• [Your instructions] Tally the lines containing "server" in this data. Respond with the tally alone.

• [Material supplied]

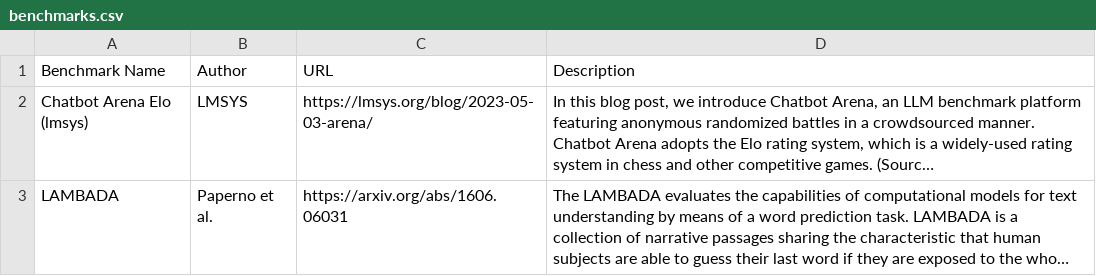
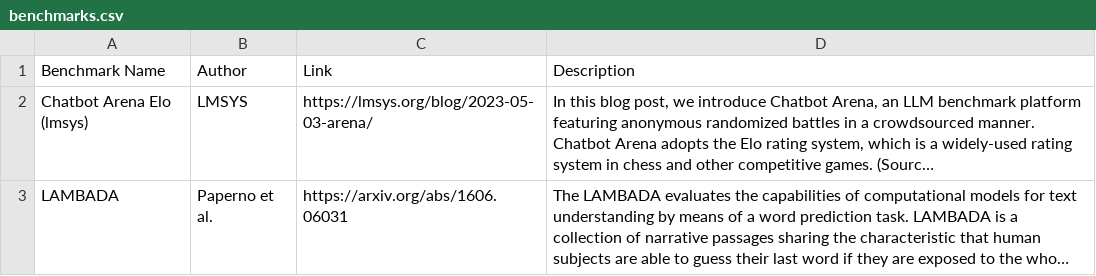
Before and after one commit to LudwigStumpp/llm-leaderboard, a CSV file: benchmarks.csv, drawn as a sheet; long unchanged cells end in …; the diff names each change by its address in the sheet, - before the commit and + after, or states it on an @@ line.

Commit message:
Alignment of csv column names

```diff
--- a/benchmarks.csv
+++ b/benchmarks.csv
-C1: URL
+C1: Link
```
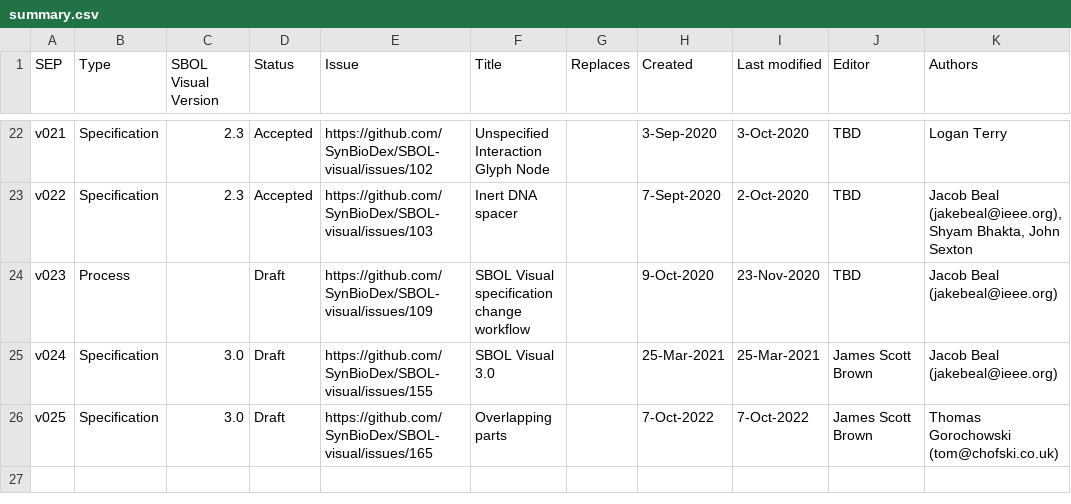
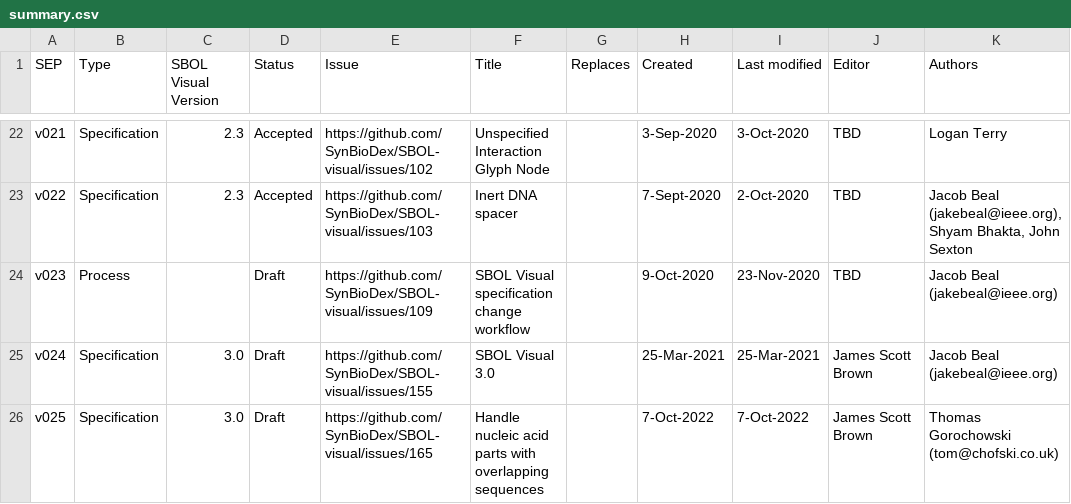
Before and after one commit to SynBioDex/SBOL-visual, a CSV file: SEPs/summary.csv, drawn as a sheet; only a part is shown, gaps mark what is left out.

```diff
--- a/SEPs/summary.csv
+++ b/SEPs/summary.csv
@@ -25,2 +25,2 @@ v023,Process,,Draft,https://github.com/SynBioDex/SBOL-visual/issues/109,SBOL Vis
 v024,Specification,3.0,Draft,https://github.com/SynBioDex/SBOL-visual/issues/155,SBOL Visual 3.0,,25-Mar-2021,25-Mar-2021,James Scott Brown,Jacob Beal (jakebeal@ieee.org)
-v025,Specification,3.0,Draft,https://github.com/SynBioDex/SBOL-visual/issues/165,Overlapping parts,,7-Oct-2022,7-Oct-2022,James Scott Brown,Thomas Gorochowski (tom@chofski.co.uk)
+v025,Specification,3.0,Draft,https://github.com/SynBioDex/SBOL-visual/issues/165,Handle nucleic acid parts with overlapping sequences,,7-Oct-2022,7-Oct-2022,James Scott Brown,Thomas Gorochowski (tom@chofski.co.uk)
```
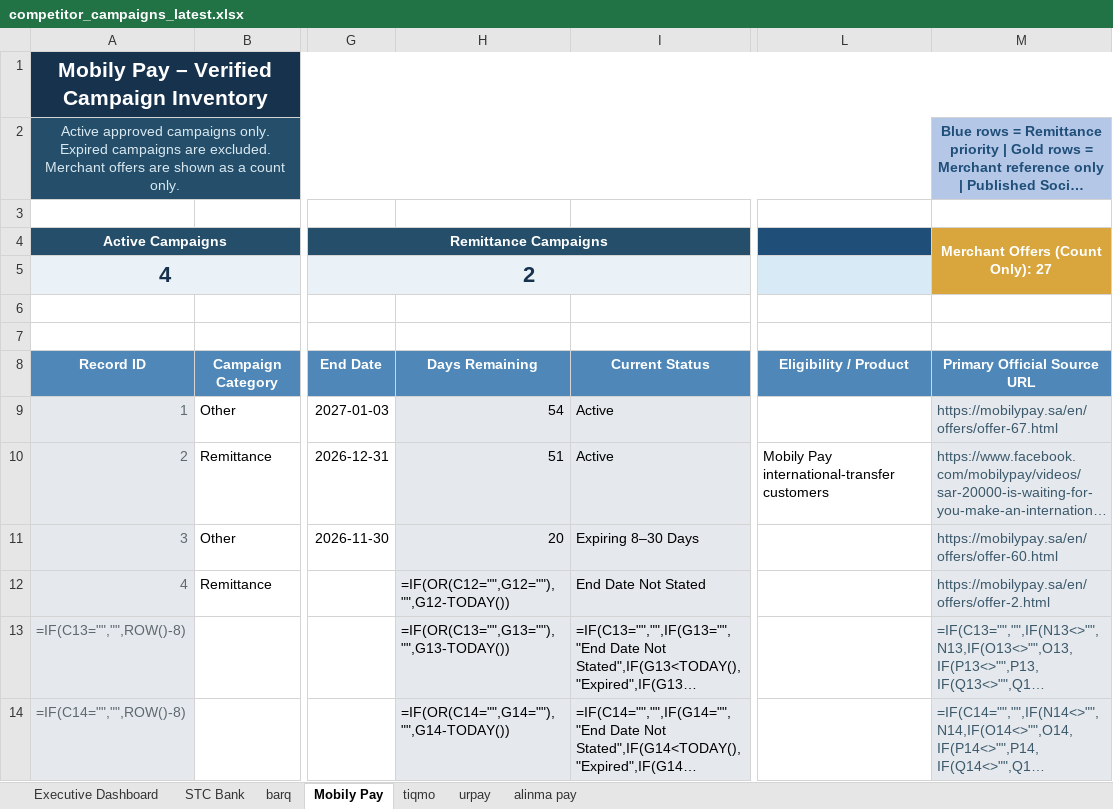
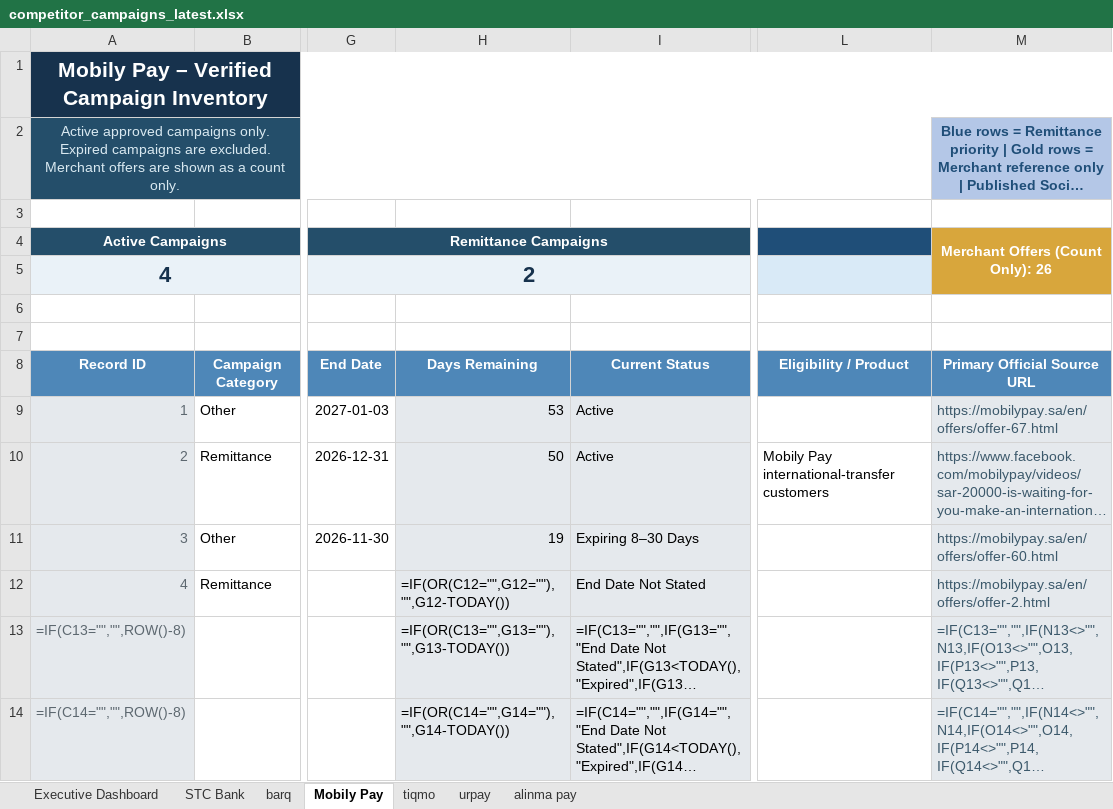
Before and after one commit to Mjmj777/competitor-monitor-v2, an Excel workbook: competitor_campaigns_latest.xlsx, sheet Mobily Pay, drawn as a sheet; only a part is shown, gaps mark what is left out; long unchanged cells end in …; values as stored, in another font and other column widths than the file's, no borders; formulas without a stored value are shown as written; conditional formats and table styles not drawn; the diff names each change by its address in the sheet, - before the commit and + after, or states it on an @@ line.

```diff
--- a/competitor_campaigns_latest.xlsx (sheet Mobily Pay)
+++ b/competitor_campaigns_latest.xlsx (sheet Mobily Pay)
-M4: Merchant Offers (Count Only): 27
+M4: Merchant Offers (Count Only): 26
-H9: 54
+H9: 53
-H10: 51
+H10: 50
-H11: 20
+H11: 19
```
Also changed, not shown: sheet alinma pay, sheet Executive Dashboard, sheet tiqmo, 2 other files.
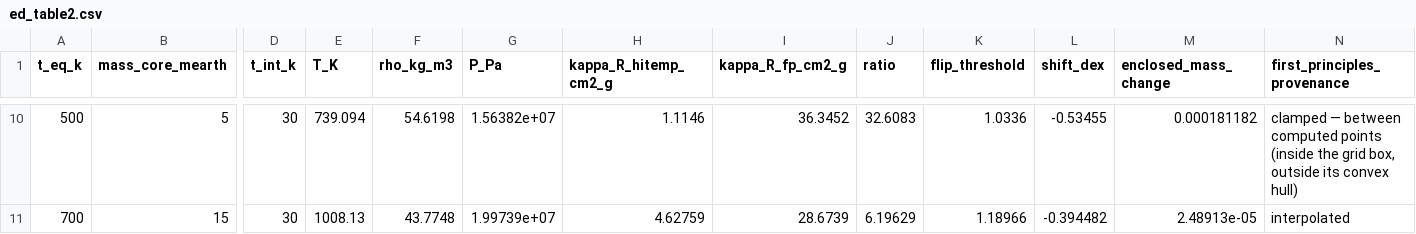
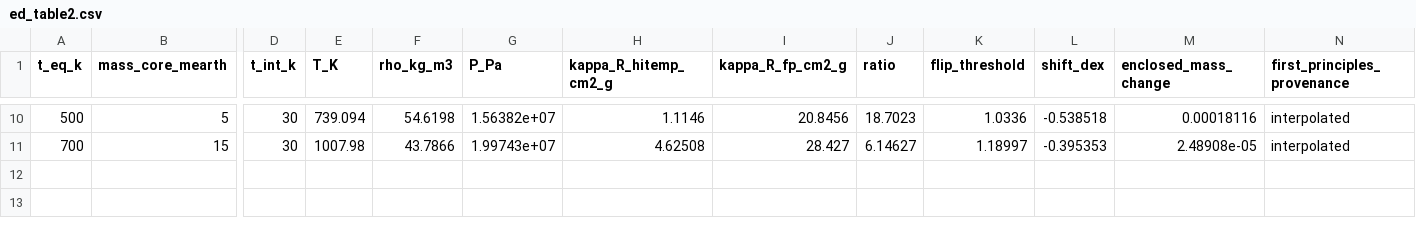
Before and after one commit to harrytaylor-physics/water-scw-mace, a CSV file: figs/ed/ed_table2.csv, drawn as a sheet; only a part is shown, gaps mark what is left out; the diff covers the shown part only; the diff names each change by its address in the sheet, - before the commit and + after, or states it on an @@ line.

```diff
--- a/figs/ed/ed_table2.csv
+++ b/figs/ed/ed_table2.csv
-I10 (kappa_R_fp_cm2_g): 36.3452
+I10 (kappa_R_fp_cm2_g): 20.8456
-J10 (ratio): 32.6083
+J10 (ratio): 18.7023
-L10 (shift_dex): -0.53455
+L10 (shift_dex): -0.538518
-M10 (enclosed_mass_change): 0.000181182
+M10 (enclosed_mass_change): 0.00018116
-N10 (first_principles_provenance): clamped — between computed points (inside the grid box, outside its convex hull)
+N10 (first_principles_provenance): interpolated
-E11 (T_K): 1008.13
+E11 (T_K): 1007.98
-F11 (rho_kg_m3): 43.7748
+F11 (rho_kg_m3): 43.7866
-G11 (P_Pa): 1.99739e+07
+G11 (P_Pa): 1.99743e+07
-H11 (kappa_R_hitemp_cm2_g): 4.62759
+H11 (kappa_R_hitemp_cm2_g): 4.62508
-I11 (kappa_R_fp_cm2_g): 28.6739
+I11 (kappa_R_fp_cm2_g): 28.427
-J11 (ratio): 6.19629
+J11 (ratio): 6.14627
-K11 (flip_threshold): 1.18966
+K11 (flip_threshold): 1.18997
-L11 (shift_dex): -0.394482
+L11 (shift_dex): -0.395353
-M11 (enclosed_mass_change): 2.48913e-05
+M11 (enclosed_mass_change): 2.48908e-05
```
Also changed, not shown: 3 added rows, 3 removed rows and 26 edited cells elsewhere in this file, data/release/subneptune_kappa_grid.csv, figs/ed/ed_table1.csv, 30 other files.
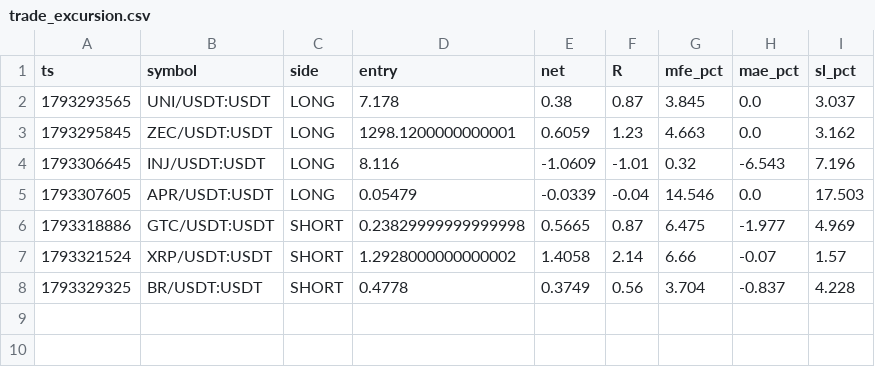
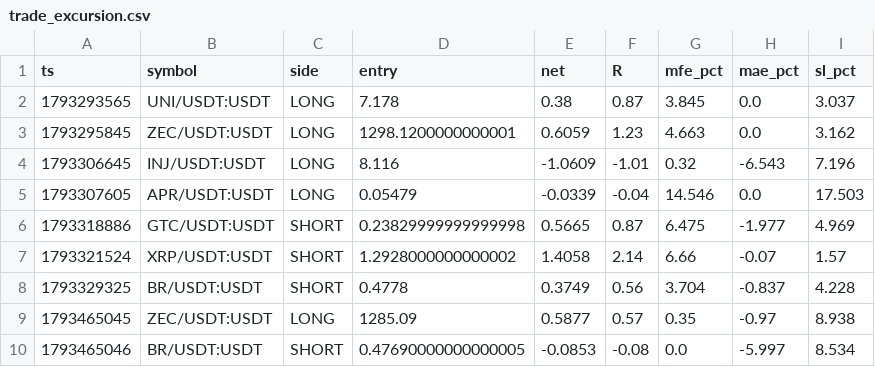
Before and after one commit to PsaTyrE/trading_autoVision, a CSV file: trade_excursion.csv, drawn as a sheet.

```diff
--- a/trade_excursion.csv
+++ b/trade_excursion.csv
@@ -8 +8,3 @@ ts,symbol,side,entry,net,R,mfe_pct,mae_pct,sl_pct
 1793329325,BR/USDT:USDT,SHORT,0.4778,0.3749,0.56,3.704,-0.837,4.228
+1793465045,ZEC/USDT:USDT,LONG,1285.09,0.5877,0.57,0.35,-0.97,8.938
+1793465046,BR/USDT:USDT,SHORT,0.47690000000000005,-0.0853,-0.08,0.0,-5.997,8.534
```
Also changed, not shown: trade_closed.csv, trade_journal.csv, 3 other files.
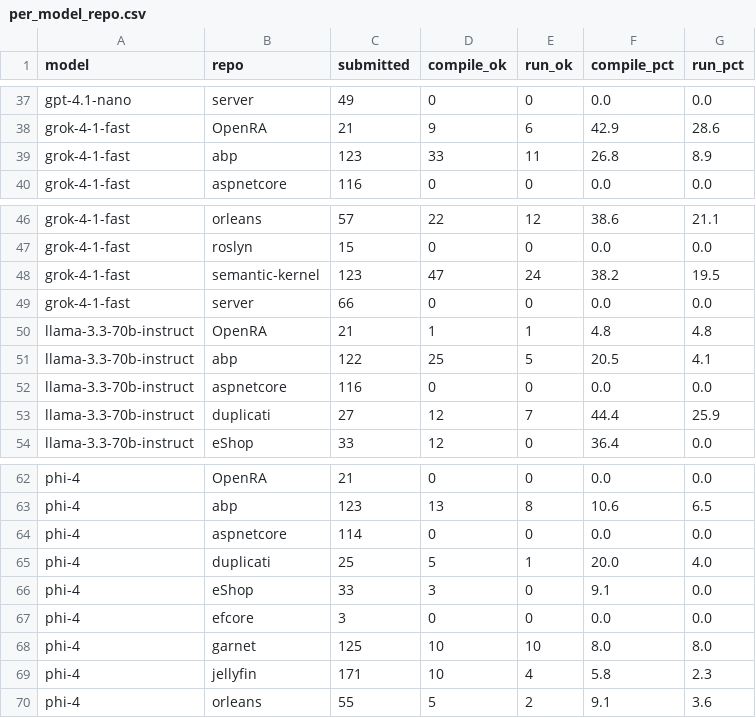
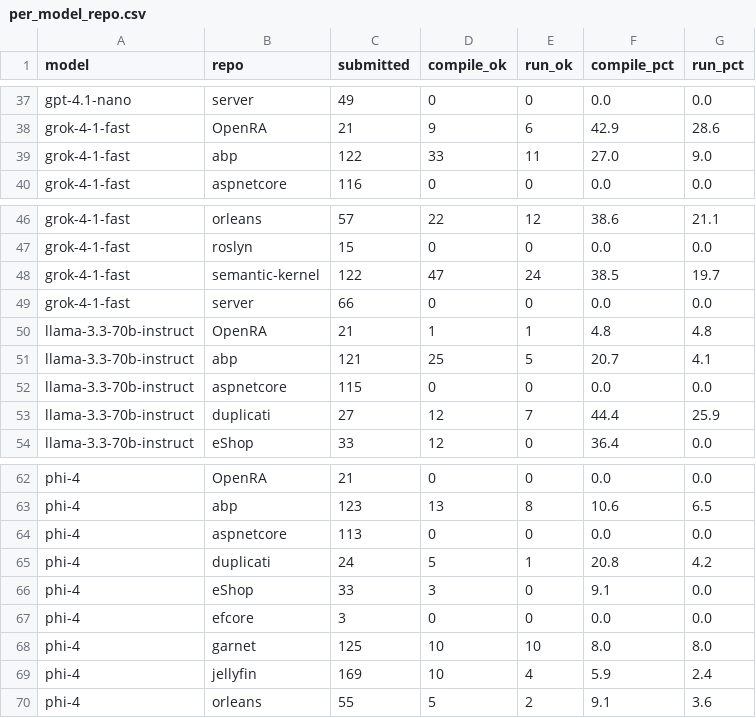
Before and after one commit to jasperstone/mocking-static-methods, a CSV file: tools/viz/data/per_model_repo.csv, drawn as a sheet; only a part is shown, gaps mark what is left out.

```diff
--- a/tools/viz/data/per_model_repo.csv
+++ b/tools/viz/data/per_model_repo.csv
@@ -38,3 +38,3 @@ gpt-4.1-nano,server,49,0,0,0.0,0.0
 grok-4-1-fast,OpenRA,21,9,6,42.9,28.6
-grok-4-1-fast,abp,123,33,11,26.8,8.9
+grok-4-1-fast,abp,122,33,11,27.0,9.0
 grok-4-1-fast,aspnetcore,116,0,0,0.0,0.0
@@ -47,7 +47,7 @@ grok-4-1-fast,orleans,57,22,12,38.6,21.1
 grok-4-1-fast,roslyn,15,0,0,0.0,0.0
-grok-4-1-fast,semantic-kernel,123,47,24,38.2,19.5
+grok-4-1-fast,semantic-kernel,122,47,24,38.5,19.7
 grok-4-1-fast,server,66,0,0,0.0,0.0
 llama-3.3-70b-instruct,OpenRA,21,1,1,4.8,4.8
-llama-3.3-70b-instruct,abp,122,25,5,20.5,4.1
-llama-3.3-70b-instruct,aspnetcore,116,0,0,0.0,0.0
+llama-3.3-70b-instruct,abp,121,25,5,20.7,4.1
+llama-3.3-70b-instruct,aspnetcore,115,0,0,0.0,0.0
 llama-3.3-70b-instruct,duplicati,27,12,7,44.4,25.9
@@ -63,4 +63,4 @@ phi-4,OpenRA,21,0,0,0.0,0.0
 phi-4,abp,123,13,8,10.6,6.5
-phi-4,aspnetcore,114,0,0,0.0,0.0
-phi-4,duplicati,25,5,1,20.0,4.0
+phi-4,aspnetcore,113,0,0,0.0,0.0
+phi-4,duplicati,24,5,1,20.8,4.2
 phi-4,eShop,33,3,0,9.1,0.0
@@ -68,3 +68,3 @@ phi-4,efcore,3,0,0,0.0,0.0
 phi-4,garnet,125,10,10,8.0,8.0
-phi-4,jellyfin,171,10,4,5.8,2.3
+phi-4,jellyfin,169,10,4,5.9,2.4
 phi-4,orleans,55,5,2,9.1,3.6
```
Also changed, not shown: tools/viz/data/per_model_phase.csv, 16 other files.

• [Solved exercise] 2